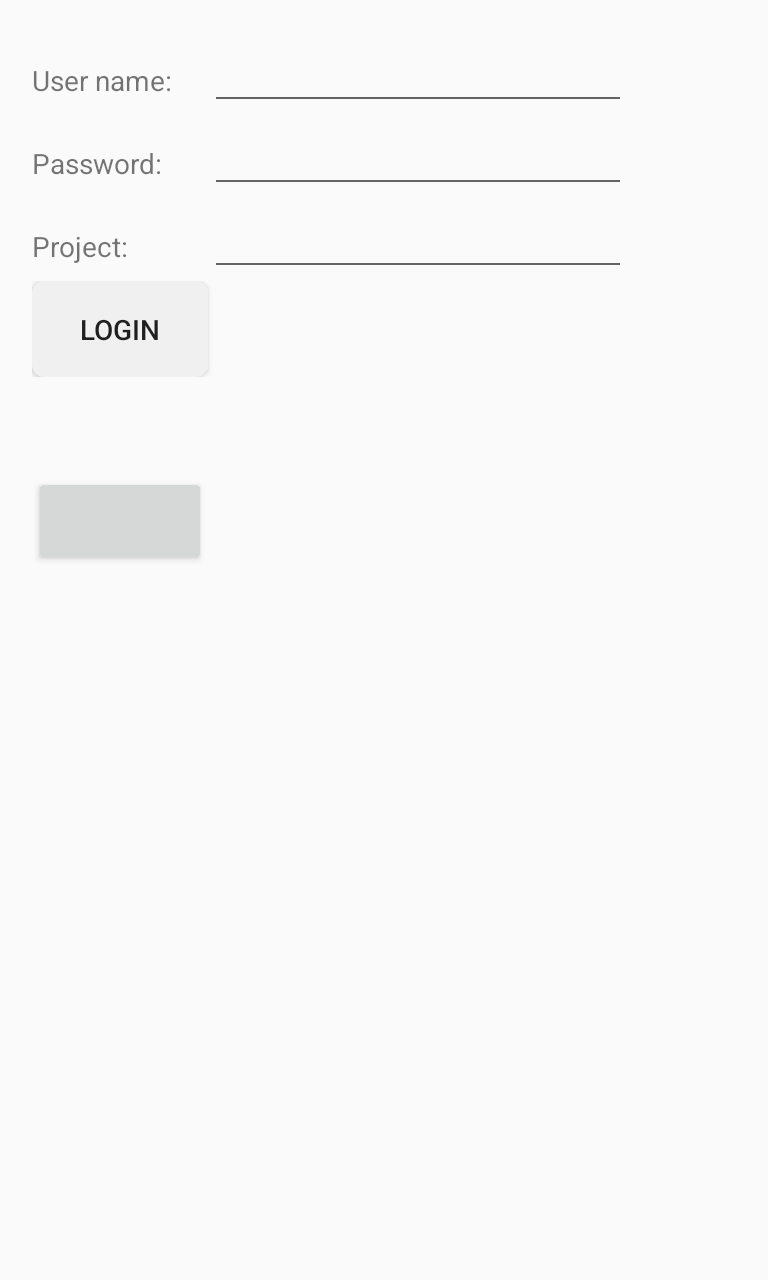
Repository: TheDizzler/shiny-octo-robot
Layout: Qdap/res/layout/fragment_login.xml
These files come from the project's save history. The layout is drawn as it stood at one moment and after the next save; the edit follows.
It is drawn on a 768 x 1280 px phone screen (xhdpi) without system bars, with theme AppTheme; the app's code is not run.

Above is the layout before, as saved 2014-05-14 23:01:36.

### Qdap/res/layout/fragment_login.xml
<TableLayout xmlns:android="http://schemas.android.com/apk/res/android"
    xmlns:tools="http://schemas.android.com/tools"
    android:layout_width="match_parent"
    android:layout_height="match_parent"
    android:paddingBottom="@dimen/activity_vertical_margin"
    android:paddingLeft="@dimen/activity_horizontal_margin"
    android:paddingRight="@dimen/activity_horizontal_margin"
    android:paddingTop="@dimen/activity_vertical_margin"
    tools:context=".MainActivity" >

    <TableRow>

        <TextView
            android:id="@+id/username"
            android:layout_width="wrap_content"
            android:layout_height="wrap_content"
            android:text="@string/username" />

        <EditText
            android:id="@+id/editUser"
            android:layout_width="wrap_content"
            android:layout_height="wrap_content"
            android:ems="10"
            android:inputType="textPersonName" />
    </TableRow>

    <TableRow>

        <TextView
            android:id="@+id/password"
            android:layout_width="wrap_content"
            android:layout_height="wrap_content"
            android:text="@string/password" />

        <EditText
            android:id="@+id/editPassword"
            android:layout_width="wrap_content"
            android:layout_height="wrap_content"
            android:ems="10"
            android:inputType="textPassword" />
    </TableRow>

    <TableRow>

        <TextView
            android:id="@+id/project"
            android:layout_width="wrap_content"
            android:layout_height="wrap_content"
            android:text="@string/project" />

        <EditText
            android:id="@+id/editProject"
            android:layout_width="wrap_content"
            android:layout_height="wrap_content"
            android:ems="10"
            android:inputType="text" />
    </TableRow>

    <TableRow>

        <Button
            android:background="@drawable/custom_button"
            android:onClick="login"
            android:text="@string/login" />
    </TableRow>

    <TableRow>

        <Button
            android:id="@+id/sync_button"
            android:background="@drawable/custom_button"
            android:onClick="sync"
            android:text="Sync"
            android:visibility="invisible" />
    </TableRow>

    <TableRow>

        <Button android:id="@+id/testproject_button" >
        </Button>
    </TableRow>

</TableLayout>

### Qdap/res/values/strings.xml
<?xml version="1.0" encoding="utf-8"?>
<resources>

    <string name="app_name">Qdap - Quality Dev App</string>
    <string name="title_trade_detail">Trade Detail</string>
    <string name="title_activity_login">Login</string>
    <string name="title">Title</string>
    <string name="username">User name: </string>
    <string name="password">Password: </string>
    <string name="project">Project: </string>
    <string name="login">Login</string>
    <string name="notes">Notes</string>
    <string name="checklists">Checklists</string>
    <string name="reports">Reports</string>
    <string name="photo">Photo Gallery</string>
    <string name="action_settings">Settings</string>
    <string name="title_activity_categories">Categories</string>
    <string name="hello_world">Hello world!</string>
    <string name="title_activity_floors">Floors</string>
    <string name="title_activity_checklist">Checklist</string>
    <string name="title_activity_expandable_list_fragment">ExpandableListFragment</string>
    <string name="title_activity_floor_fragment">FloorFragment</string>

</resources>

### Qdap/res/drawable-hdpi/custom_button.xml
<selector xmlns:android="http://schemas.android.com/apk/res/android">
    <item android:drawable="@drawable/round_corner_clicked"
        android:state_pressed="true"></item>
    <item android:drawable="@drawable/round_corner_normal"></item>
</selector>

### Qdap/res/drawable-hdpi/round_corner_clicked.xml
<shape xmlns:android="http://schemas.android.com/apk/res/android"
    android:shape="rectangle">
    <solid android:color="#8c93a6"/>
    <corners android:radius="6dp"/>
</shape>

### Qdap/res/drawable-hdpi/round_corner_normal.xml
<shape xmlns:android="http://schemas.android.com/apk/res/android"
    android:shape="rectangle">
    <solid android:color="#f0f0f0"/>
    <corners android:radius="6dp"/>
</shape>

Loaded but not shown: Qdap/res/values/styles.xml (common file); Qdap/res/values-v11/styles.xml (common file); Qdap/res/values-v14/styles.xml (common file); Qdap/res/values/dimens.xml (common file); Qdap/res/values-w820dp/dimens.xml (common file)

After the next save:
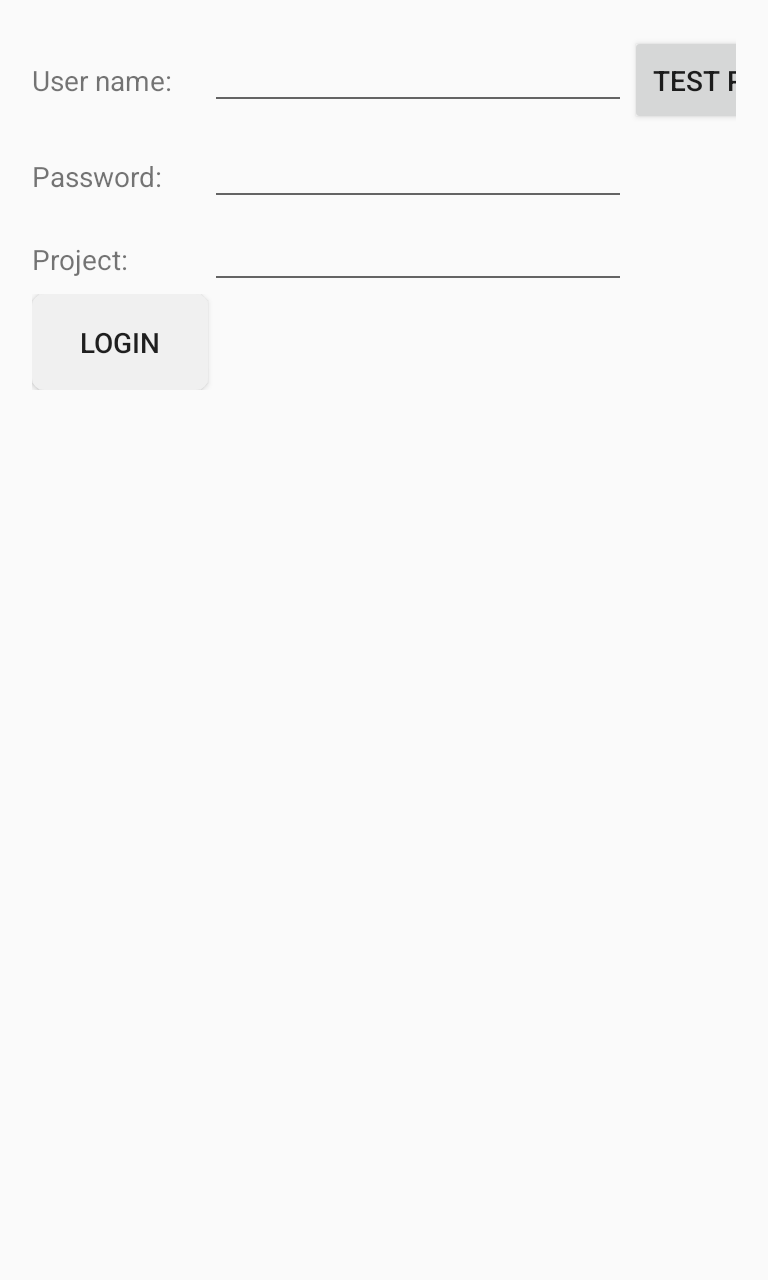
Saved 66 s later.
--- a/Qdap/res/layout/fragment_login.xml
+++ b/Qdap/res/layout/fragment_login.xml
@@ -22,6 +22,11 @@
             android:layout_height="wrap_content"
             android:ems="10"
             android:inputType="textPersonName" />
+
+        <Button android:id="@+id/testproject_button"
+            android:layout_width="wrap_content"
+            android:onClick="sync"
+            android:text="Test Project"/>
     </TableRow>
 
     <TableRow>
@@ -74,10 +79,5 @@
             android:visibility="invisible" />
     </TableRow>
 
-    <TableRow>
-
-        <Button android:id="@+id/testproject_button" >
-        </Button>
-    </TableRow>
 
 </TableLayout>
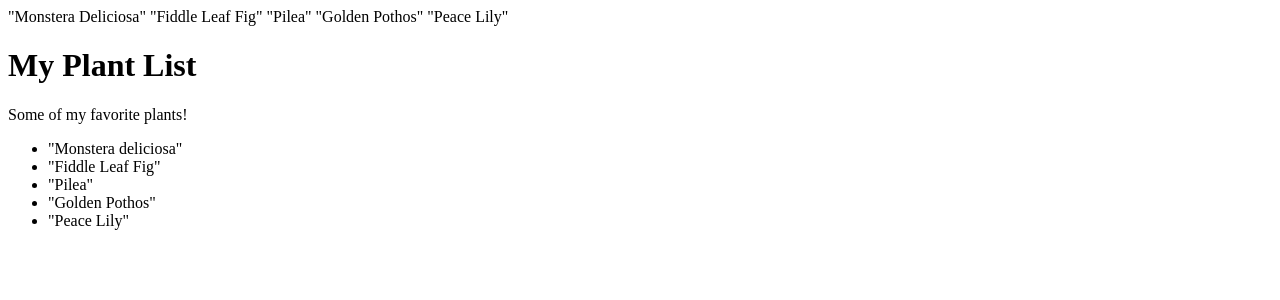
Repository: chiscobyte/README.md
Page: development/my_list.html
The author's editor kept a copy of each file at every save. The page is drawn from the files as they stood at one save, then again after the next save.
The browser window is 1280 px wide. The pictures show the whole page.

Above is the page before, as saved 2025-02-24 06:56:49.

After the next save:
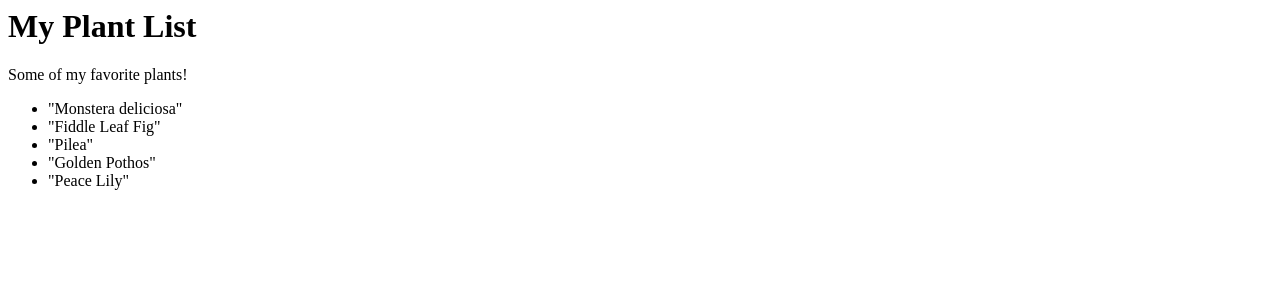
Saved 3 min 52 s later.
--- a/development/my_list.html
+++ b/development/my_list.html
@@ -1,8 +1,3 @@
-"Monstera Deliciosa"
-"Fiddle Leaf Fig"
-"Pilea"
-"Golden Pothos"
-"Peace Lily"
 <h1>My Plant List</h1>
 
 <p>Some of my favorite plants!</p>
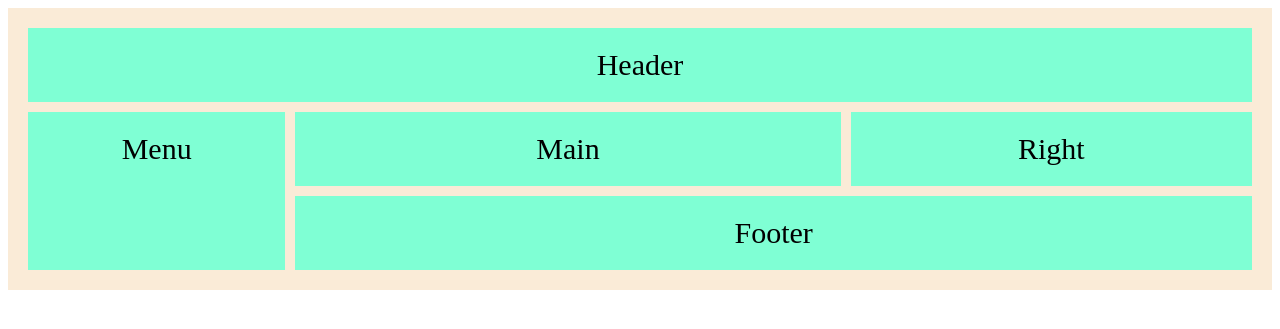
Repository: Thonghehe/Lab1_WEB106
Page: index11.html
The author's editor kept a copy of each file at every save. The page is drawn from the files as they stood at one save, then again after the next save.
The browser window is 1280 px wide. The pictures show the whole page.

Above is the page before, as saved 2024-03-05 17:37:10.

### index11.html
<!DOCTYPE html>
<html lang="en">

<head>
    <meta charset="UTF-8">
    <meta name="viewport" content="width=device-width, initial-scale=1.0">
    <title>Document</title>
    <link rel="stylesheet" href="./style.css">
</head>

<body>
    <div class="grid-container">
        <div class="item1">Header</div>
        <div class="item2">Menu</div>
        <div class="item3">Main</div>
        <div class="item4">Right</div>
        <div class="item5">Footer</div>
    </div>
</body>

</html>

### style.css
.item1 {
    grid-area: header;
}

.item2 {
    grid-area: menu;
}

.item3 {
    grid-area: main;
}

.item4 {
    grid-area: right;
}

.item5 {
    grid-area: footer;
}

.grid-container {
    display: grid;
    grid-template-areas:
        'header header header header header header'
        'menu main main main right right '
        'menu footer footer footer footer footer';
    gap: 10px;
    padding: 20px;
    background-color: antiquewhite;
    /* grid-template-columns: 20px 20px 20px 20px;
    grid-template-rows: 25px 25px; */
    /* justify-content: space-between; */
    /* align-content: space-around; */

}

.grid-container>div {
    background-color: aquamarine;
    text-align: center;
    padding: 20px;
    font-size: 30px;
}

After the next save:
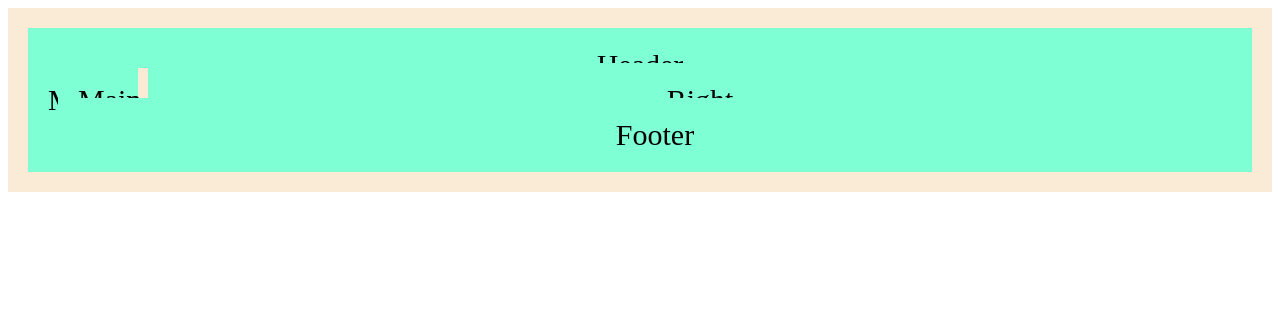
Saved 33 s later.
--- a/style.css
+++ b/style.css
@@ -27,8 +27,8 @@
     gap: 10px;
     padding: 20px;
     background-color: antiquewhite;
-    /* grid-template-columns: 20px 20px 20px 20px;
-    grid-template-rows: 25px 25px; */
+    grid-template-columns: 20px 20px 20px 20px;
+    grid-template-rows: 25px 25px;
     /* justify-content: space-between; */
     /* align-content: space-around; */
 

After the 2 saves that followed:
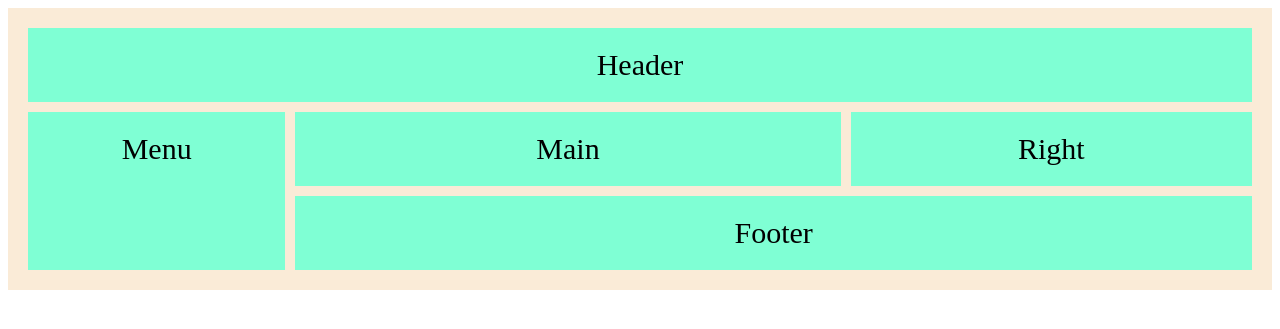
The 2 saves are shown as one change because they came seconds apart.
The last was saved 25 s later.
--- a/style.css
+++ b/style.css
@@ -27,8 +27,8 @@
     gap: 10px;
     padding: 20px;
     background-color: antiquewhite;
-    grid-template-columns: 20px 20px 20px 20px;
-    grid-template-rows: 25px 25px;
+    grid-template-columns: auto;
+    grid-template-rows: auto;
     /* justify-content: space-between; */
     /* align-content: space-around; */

# WHAT YOU HAVE TO DO:
Report only the number of lines in the listing that contain the word "template".

# TASK RESULT:
11